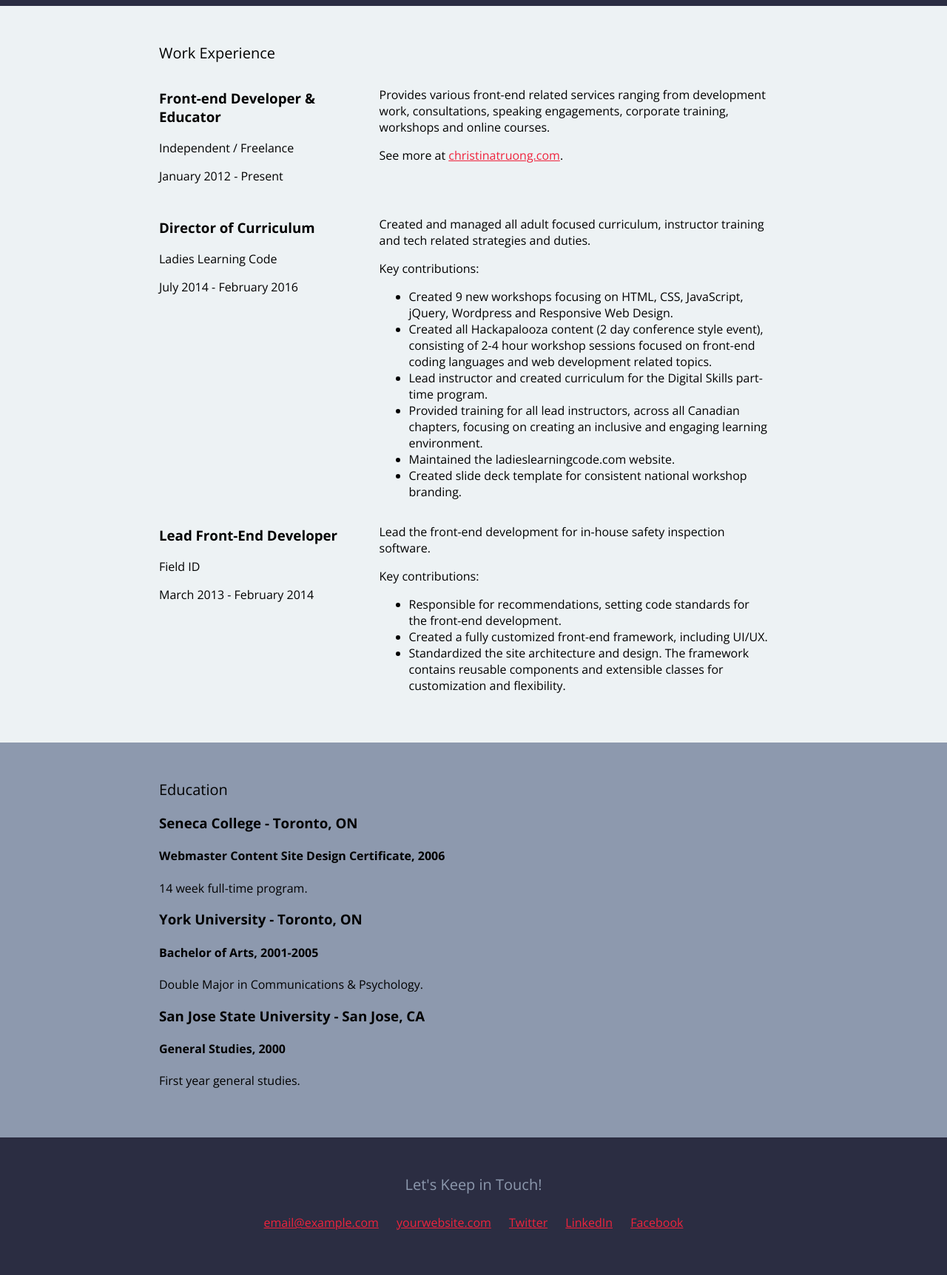
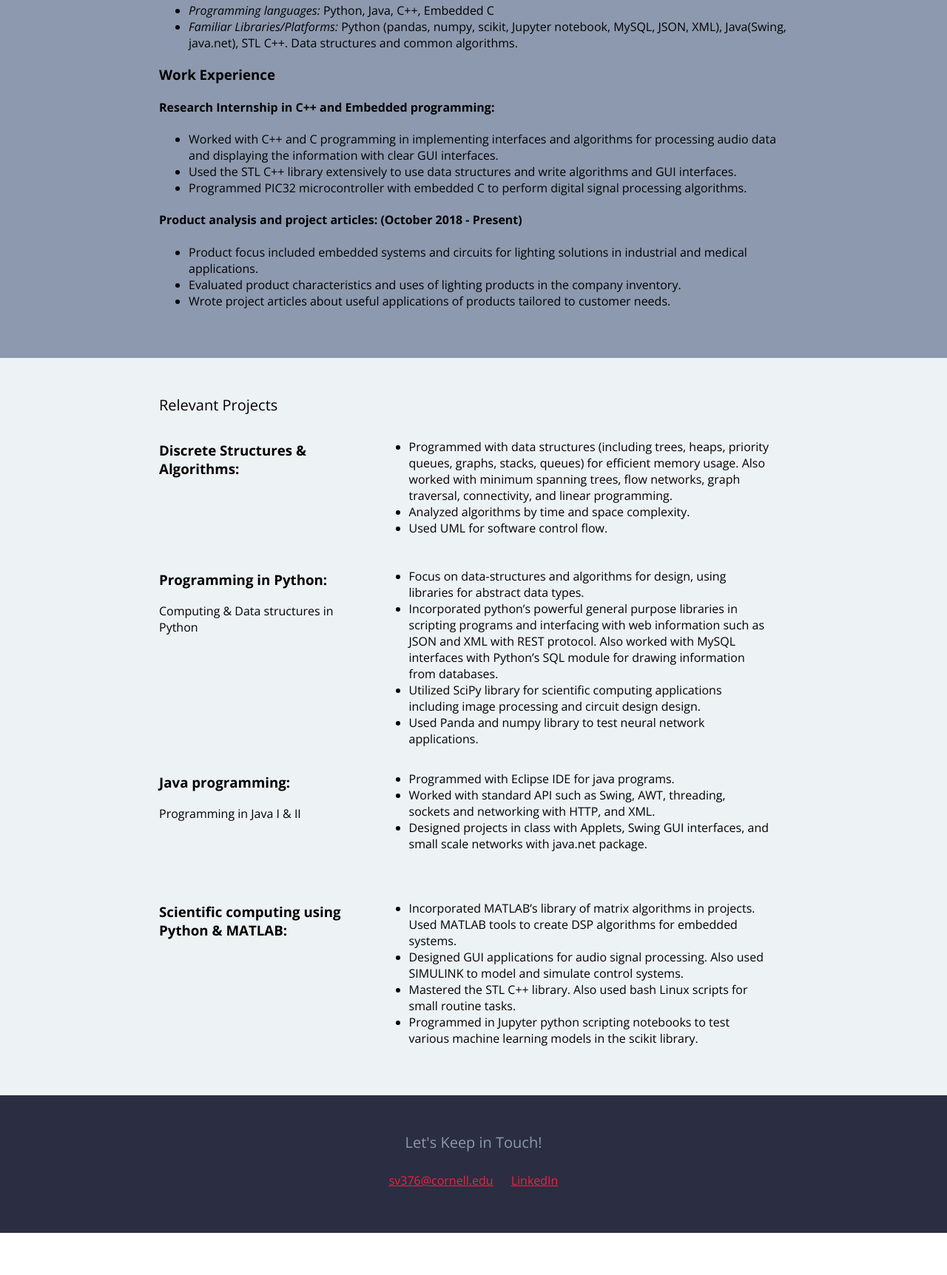
Before and after one commit to srikrishnaa423/my_website_srikrishnaa423_tk, a plain HTML site: page index.html in a window 1280 px wide. Shown: the part 574-2298 px from the top of the page at 74% size. After the commit the page ends 2241 px from the top, so only its background shows below. Drawn offline with nearby package versions, Linux system fonts and the light colour scheme.

Commit message:
Added resume details

```diff
--- a/css/styles.css
+++ b/css/styles.css
@@ -68,10 +68,10 @@ header {
   /*text-align: center;*/
 }
 .profile-img {
-  /*width: 300px;*/
+  width: 210px;
   border-radius: 50%;
-  /*float: left;*/
-  /*margin-right: 30px;*/
+  /* float: left;
+  margin-right: 30px; */
 }
 
 /* Footer styles only */
@@ -87,13 +87,13 @@ footer {
 
 /* Work Experience
 ------------------------------------*/
-.work {
+.projects {
     background: #EDF2F4;
 }
 
 
 /* Education
 ------------------------------------*/
-.education {
+.education_work {
     background: #8D99AE;
 }
--- a/index.html
+++ b/index.html
@@ -11,92 +11,116 @@
     <!-- // Intro -->
     <header>
         <div class="content-wrap">
-            <img class="profile-img column-narrow" src="images/my_picture.png" alt="Srikrishnaa Vadivel">
+            <img class="profile-img column-narrow" src="docs/images/my_picture.png" alt="Srikrishnaa Vadivel">
 
             <div class="column-wide">
               <h1>Srikrishnaa Vadivel</h1>
               <!-- <h2>Masters ECE graduate </h2> -->
-              <p>As a developer, I am passionate about designing modular, scable, and maintainable code in python & java and GIT with good implementations of data structures and algorithms!!! </p>
+              <p>I am passionate about designing modular, scable, and maintainable code in Python, Java and Git with good implementations of data structures and algorithms.</p>
+              <h3>Education</h3>
+              <p>Cornell University, M.Eng Electrical & Computer Engineering (May ‘18)</p>
+              <p>GPA: 3.55</p>
+              <p>Cornell University, B.S  Electrical & Computer Engineering (May ‘18)</p>
+              <p>GPA: 3.65</p>
             </div>
         </div>
     </header>
 
     <main>
-        <!-- // Work Experience -->
-        <section class="work">
+        <!-- // Education, Technologies, Work Experience -->
+        <section class="education_work">
             <div class="content-wrap">
-                <h2>Work Experience</h2>
+
+                <!-- // Software platforms -->
+                <h3> Software & Platforms </h3>
+                <ul>
+                  <li><i>Programming languages: </i>Python, Java, C++, Embedded C</li>
+                  <li><i>Familiar Libraries/Platforms: </i>Python (pandas, numpy, scikit, Jupyter notebook, MySQL, JSON, XML), Java(Swing, java.net), STL C++. Data structures and common algorithms. </li>
+                </ul>
+
+                <!-- // Work Experience -->
+                <h3>Work Experience</h3>
+                <h4> Research Internship in C++ and Embedded programming: </h4>
+                <ul>
+                  <li>Worked with C++ and C programming in implementing interfaces and algorithms for processing audio data and displaying the information with clear GUI interfaces. </li>
+                  <li>Used the STL C++ library extensively to use data structures and write algorithms and GUI interfaces.</li>
+                  <li>Programmed PIC32 microcontroller with embedded C to perform digital signal processing algorithms.</li>
+                </ul>
+
+                <h4> Product analysis and project articles:  (October 2018 - Present)</h4>
+                <ul>
+                  <li>Product focus included embedded systems and circuits for lighting solutions in industrial and medical applications.</li>
+                  <li>Evaluated product characteristics and uses of lighting products in the company inventory.</li>
+                  <li>Wrote project articles about useful applications of products tailored to customer needs.</li>
+                </ul>
+            </div>
+        </section>
+
+
+        <!-- // Work Experience & Education -->
+        <section class="projects">
+            <div class="content-wrap">
+                <h2>Relevant Projects</h2>
 
                 <!-- Job Details: copy this block to add more positions. -->
                 <div class="column-narrow">
-                    <h3>Front-end Developer & Educator</h3>
-                    <p>Independent / Freelance</p>
-                    <p>January 2012 - Present</p>
+                    <h3>Discrete Structures & Algorithms:</h3>
+                    <p></p>
                 </div>
                 <div class="column-wide">
-                  <p>Provides various front-end related services ranging from development work, consultations, speaking engagements, corporate training, workshops and online courses.</p>
-                  <p>See more at <a href="http://christinatruong.com">christinatruong.com</a>.</p>
+                    <ul>
+                      <li>Programmed with data structures (including trees, heaps, priority queues, graphs, stacks, queues) for efficient memory usage. Also worked with minimum spanning trees, flow networks, graph traversal, connectivity, and linear programming.  </li>
+                      <li>Analyzed algorithms by time and space complexity. </li>
+                      <li>Used UML for software control flow.</li>
+                    </ul>
+
                 </div>
 
-                <!-- Job Details -->
+                <!-- Job Details: copy this block to add more positions. -->
                 <div class="column-narrow">
-                    <h3>Director of Curriculum</h3>
-                    <p>Ladies Learning Code</p>
-                    <p>July 2014 - February 2016</p>
+                    <h3>Programming in Python:  </h3>
+                    <p>Computing & Data structures in Python </p>
                 </div>
-
                 <div class="column-wide">
-                    <p>Created and managed all adult focused curriculum, instructor training and tech related strategies and duties.</p>
-
-                    <p>Key contributions:</p>
                     <ul>
-                        <li>Created 9 new workshops focusing on HTML, CSS, JavaScript, jQuery, Wordpress and Responsive Web Design.</li>
-                        <li>Created all Hackapalooza content (2 day conference style event), consisting of 2-4 hour workshop sessions focused on front-end coding languages and web development related topics.</li>
-                        <li>Lead instructor and created curriculum for the Digital Skills part-time program.</li>
-                        <li>Provided training for all lead instructors, across all Canadian chapters, focusing on creating an inclusive and engaging learning environment.</li>
-                        <li>Maintained the ladieslearningcode.com website.</li>
-                        <li>Created slide deck template for consistent national workshop branding.</li>
+                      <li>Focus on data-structures and algorithms for design, using libraries for abstract data types. </li>
+                      <li>Incorporated python’s powerful general purpose libraries in scripting programs and interfacing with web information such as JSON and XML with REST protocol. Also worked with MySQL interfaces with Python’s SQL module for drawing information from databases. </li>
+                      <li>Utilized SciPy library for scientific computing applications including image processing and circuit design design. </li>
+                      <li>Used Panda and numpy library to test neural network applications.</li>
                     </ul>
                 </div>
 
-                <!-- Job Details -->
+                <!-- Job Details: copy this block to add more positions. -->
                 <div class="column-narrow">
-                    <h3>Lead Front-End Developer</h3>
-                    <p>Field ID</p>
-                    <p>March 2013 - February 2014</p>
+                    <h3>Java programming: </h3>
+                    <p>  Programming in Java I & II </p>
                 </div>
                 <div class="column-wide">
-                    <p>Lead the front-end development for in-house safety inspection software.</p>
-                    <p>Key contributions:</p>
                     <ul>
-                        <li>Responsible for recommendations, setting code standards for the front-end development.</li>
-                        <li>Created a fully customized front-end framework, including UI/UX.</li>
-                        <li>Standardized the site architecture and design. The framework contains reusable components and extensible classes for customization and flexibility.</li>
+                      <li>Programmed with Eclipse IDE for java programs.</li>
+                      <li>Worked with standard API such as Swing, AWT, threading, sockets and networking with HTTP, and XML.	</li>
+                      <li>Designed projects in class with Applets, Swing GUI interfaces, and small scale networks with java.net package. </li>
+                    </ul>
+                </div>
+
+                <!-- Job Details: copy this block to add more positions. -->
+                <div class="column-narrow">
+                    <h3>Scientific computing using Python & MATLAB:  </h3>
+                    <p></p>
+                </div>
+                <div class="column-wide">
+                    <ul>
+                      <li>Incorporated MATLAB’s library of matrix algorithms in projects. Used MATLAB tools to create DSP algorithms for embedded systems.</li>
+                      <li>Designed GUI applications for audio signal processing. Also used SIMULINK to model and simulate control systems. </li>
+                      <li>Mastered the STL C++ library. Also used bash Linux scripts for small routine tasks. </li>
+                      <li>Programmed in Jupyter python scripting notebooks to test various machine learning models in the scikit library. </li>
                     </ul>
                 </div>
             </div>
         </section>
 
 
-        <!-- // Education -->
-        <section class="education">
-            <div class="content-wrap">
-                <h2>Education</h2>
 
-                <!-- School details: copy this block to add more schools. -->
-                <h3>Seneca College - Toronto, ON</h3>
-                <h4>Webmaster Content Site Design Certificate, 2006</h4>
-                <p>14 week full-time program.</p>
-
-                <h3>York University - Toronto, ON</h3>
-                <h4>Bachelor of Arts, 2001-2005</h4>
-                <p>Double Major in Communications & Psychology.</p>
-
-                <h3>San Jose State University - San Jose, CA</h3>
-                <h4>General Studies, 2000</h4>
-                <p>First year general studies.</p>
-            </div>
-        </section>
     </main>
 
     <!-- // Footer & contact info -->
@@ -106,13 +130,10 @@
 
             <!-- Social media and contact links. Add or remove any networks. -->
             <div class="contact-info">
-                <a href="mailto:email@example.com">email@example.com</a>
-                <a href="http://yourwebsite.com">yourwebsite.com</a>
-                <a href="#">Twitter</a>
-                <a href="#">LinkedIn</a>
-                <a href="#">Facebook</a>
+                <a href="mailto:sv376@cornell.edu">sv376@cornell.edu</a>
+                <!-- <a href="http://yourwebsite.com">Projects</a> -->
+                <a href="https://www.linkedin.com/in/sri-krishnaa-ece-masters/">LinkedIn</a>
             </div>
-
         </div>
     </footer>
 </body>
```
Also changed, not shown: docs/images/christina-truong.png (renamed from images/christina-truong.png), docs/images/my_picture.png (renamed from images/my_picture.png).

++++++

Work task :: Every line in the records above with the string "development" in it should be shown.

Written response ::
-                  <p>Provides various front-end related services ranging from development work, consultations, speaking engagements, corporate training, workshops and online courses.</p>
-                        <li>Created all Hackapalooza content (2 day conference style event), consisting of 2-4 hour workshop sessions focused on front-end coding languages and web development related topics.</li>
-                    <p>Lead the front-end development for in-house safety inspection software.</p>
-                        <li>Responsible for recommendations, setting code standards for the front-end development.</li>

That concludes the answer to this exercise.